قالب وردپرس درنا توس
Home / Science / Solar parks in space could be the next limit for renewable energy

Solar parks in space could be the next limit for renewable energy



Get the Mach newsletter.

By Denise Chow and Alyssa Newcomb

With the acceleration of the green energy transition, solar farms have become a familiar sight across the nation and around the world. But China is taking solar energy to a whole new level. The nation has announced plans to put a solar power plant into orbit by 2050, a feat that would make it the first nation to harness solar energy in space and shine it to Earth.

As the sun always shines in outer space, in space solar power is regarded as a uniquely reliable source of renewable energy.

"You do not have to deal with the day and night cycle and you do not have to deal with clouds or seasons. You have eight to nine times more power available," says Ali Hajimiri, a professor of electrical engineering at the California Institute of Technology and Director of the Space Solar Power Project of the University.

Of course, the development of hardware that is available for detecting and transmitting solar energy and launching the system into space is difficult and costly, but China is on the rise: The nation is building a test facility in the southwestern city of Chongqing to determine the best way to transfer solar energy from orbit to the ground, the China Daily reported.
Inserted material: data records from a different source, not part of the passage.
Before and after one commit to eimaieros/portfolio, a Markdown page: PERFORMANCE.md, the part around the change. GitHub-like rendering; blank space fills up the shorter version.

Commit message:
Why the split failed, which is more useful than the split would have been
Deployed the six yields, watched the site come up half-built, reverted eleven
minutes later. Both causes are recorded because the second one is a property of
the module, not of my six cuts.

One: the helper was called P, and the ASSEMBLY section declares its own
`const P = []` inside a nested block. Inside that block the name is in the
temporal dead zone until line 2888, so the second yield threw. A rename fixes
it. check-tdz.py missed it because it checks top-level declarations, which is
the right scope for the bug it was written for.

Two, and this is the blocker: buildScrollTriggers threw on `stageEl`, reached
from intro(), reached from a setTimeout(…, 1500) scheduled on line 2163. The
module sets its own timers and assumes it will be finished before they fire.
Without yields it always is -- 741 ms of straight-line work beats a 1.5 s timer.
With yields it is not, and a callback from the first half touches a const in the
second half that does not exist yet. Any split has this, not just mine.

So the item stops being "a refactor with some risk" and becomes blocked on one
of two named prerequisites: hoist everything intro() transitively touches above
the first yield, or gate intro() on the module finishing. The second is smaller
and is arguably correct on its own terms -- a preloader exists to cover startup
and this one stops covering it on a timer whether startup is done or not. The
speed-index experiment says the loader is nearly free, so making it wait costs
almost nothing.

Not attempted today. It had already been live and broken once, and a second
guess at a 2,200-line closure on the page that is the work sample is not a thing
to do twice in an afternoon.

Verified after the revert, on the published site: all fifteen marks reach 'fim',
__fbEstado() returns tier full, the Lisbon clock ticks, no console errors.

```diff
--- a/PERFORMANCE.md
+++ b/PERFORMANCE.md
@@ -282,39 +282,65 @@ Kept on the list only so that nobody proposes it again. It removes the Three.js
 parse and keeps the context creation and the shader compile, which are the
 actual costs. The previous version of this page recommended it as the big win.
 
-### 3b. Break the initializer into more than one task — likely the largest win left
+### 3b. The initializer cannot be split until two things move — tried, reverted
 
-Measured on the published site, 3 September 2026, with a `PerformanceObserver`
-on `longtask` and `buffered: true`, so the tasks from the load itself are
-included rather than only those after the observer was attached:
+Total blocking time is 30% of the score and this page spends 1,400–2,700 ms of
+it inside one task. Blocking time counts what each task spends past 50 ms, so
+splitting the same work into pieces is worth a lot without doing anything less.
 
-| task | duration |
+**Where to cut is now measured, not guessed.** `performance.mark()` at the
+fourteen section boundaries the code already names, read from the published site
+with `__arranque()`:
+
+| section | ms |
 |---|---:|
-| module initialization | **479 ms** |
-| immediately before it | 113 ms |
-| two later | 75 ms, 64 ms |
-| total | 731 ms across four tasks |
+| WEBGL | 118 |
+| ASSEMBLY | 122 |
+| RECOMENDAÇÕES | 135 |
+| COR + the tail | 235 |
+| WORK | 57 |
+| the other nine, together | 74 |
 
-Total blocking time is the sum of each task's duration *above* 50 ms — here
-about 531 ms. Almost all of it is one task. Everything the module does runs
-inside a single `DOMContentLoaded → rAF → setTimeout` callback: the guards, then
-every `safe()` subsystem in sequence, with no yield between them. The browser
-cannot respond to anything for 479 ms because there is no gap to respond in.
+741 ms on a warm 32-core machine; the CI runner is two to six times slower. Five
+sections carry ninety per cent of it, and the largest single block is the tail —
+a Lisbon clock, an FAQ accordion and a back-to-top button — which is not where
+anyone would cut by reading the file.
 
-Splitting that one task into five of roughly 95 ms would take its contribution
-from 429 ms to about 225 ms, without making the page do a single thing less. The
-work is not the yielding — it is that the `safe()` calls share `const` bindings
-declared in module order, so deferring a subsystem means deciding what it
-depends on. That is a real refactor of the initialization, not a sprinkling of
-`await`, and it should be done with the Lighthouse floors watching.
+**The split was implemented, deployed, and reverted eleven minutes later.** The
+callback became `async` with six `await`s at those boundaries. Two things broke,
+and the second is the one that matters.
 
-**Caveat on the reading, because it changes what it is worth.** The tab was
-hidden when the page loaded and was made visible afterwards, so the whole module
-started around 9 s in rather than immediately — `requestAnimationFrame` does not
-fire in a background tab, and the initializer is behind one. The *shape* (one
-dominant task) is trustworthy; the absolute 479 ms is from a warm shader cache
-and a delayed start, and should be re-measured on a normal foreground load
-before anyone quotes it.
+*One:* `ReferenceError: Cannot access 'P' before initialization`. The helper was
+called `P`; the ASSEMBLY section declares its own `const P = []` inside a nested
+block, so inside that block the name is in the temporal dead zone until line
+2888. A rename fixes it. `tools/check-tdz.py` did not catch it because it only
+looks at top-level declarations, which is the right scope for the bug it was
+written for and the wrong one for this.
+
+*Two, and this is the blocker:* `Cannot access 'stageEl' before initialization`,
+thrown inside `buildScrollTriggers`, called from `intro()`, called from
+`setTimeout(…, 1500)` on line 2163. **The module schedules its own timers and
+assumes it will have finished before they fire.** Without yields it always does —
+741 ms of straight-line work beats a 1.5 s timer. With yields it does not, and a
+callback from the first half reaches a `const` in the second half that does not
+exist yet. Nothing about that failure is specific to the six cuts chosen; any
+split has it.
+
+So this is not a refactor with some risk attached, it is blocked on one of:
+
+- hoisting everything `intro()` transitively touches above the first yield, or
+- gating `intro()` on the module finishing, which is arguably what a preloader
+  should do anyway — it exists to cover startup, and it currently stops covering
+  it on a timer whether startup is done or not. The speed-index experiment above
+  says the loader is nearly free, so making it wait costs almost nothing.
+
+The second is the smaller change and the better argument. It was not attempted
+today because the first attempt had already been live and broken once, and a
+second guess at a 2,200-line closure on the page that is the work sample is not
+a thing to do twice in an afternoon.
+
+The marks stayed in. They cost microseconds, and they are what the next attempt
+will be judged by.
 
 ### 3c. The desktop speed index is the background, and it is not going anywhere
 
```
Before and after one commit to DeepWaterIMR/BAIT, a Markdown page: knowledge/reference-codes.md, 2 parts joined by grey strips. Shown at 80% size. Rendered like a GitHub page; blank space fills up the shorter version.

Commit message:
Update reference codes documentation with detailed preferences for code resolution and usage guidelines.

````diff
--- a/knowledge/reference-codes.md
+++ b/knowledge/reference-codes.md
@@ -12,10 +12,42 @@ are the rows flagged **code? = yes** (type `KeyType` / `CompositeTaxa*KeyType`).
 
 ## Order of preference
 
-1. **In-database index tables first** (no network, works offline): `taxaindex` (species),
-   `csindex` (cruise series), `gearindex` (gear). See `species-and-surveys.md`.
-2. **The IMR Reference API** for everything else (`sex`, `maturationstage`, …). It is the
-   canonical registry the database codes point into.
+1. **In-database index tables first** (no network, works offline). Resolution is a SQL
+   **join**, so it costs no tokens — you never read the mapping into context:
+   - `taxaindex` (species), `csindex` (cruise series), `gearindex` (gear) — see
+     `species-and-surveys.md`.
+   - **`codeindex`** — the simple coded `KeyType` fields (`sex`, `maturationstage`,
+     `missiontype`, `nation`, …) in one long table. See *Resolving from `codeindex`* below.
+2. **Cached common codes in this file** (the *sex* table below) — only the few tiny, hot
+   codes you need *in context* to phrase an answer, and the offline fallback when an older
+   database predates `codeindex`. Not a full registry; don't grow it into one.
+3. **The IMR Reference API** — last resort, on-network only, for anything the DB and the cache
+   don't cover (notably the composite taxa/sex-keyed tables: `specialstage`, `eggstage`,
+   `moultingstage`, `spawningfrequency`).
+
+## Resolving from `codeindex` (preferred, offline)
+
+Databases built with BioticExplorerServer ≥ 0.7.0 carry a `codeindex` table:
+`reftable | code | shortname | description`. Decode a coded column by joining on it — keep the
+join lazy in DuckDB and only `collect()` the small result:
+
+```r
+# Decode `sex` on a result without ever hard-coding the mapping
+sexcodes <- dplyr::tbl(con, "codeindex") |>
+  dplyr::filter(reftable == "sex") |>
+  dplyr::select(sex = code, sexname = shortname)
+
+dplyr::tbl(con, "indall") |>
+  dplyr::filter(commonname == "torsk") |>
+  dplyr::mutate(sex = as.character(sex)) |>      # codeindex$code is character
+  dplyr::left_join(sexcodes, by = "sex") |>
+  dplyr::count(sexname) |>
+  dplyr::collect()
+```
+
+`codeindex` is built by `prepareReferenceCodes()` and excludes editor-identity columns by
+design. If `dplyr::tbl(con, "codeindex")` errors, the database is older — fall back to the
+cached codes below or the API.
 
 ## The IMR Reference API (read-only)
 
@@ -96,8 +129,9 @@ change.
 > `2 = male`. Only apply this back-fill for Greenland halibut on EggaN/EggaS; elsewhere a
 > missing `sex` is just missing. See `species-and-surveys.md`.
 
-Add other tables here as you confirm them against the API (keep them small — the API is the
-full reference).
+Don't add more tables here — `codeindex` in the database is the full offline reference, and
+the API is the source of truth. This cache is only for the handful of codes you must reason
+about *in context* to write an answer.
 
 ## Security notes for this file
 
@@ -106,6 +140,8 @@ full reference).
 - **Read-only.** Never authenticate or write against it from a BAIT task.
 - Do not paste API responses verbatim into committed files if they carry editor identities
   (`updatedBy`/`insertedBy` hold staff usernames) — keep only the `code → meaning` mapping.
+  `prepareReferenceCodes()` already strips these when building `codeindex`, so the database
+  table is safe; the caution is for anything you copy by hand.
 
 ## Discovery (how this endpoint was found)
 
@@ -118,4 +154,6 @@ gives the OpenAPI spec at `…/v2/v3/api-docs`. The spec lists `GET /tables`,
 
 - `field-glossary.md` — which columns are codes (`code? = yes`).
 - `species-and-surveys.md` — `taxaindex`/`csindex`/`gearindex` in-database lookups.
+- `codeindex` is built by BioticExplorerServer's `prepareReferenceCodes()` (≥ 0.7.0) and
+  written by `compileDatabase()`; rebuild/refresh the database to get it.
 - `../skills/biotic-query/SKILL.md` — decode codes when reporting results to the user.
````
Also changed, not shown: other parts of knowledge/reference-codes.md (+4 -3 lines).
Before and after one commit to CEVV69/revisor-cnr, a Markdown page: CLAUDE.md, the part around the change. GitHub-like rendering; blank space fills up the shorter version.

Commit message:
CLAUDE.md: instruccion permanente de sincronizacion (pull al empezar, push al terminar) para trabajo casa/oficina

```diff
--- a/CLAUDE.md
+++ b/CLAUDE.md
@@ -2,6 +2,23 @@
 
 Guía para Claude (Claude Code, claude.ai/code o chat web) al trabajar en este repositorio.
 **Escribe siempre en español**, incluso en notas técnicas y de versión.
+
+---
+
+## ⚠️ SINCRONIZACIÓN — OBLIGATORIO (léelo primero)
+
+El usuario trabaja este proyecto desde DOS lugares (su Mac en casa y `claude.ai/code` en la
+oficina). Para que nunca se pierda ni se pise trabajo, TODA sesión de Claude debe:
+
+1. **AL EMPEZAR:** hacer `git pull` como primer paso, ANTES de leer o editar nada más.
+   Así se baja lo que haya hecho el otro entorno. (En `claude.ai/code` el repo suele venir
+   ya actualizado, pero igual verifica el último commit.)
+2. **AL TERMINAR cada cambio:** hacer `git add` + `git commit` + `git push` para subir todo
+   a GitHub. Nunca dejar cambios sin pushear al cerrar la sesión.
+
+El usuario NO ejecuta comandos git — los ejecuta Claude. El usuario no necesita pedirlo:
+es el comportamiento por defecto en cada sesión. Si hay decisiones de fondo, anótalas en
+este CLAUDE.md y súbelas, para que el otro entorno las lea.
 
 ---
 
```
An old idea picked up again

The idea of ​​space-based solar energy Being a reliable source of renewable energy is not new, it started in the 1

970s Years, however, the research largely remained, because the technological requirements were considered too complex. However, with the advances in wireless transmission and the improvements in the design and efficiency of photovoltaic cells, this seems to be changing.

"We're seeing a bit of resurgence now, and that's probably because this is possible thanks to new technologies," said John Mankins, a physicist who led NASA's efforts in this area in the 1990s before the space agency

Population growth may be another reason for Mankin's renewed interest in space-based solar power, with the world's population expected to grow to 9 billion by 2050, experts might say that this could become an important path to cover the world's energy needs – especially in Japan, Northern Europe and other parts of the world that are not particularly sunny.


Source link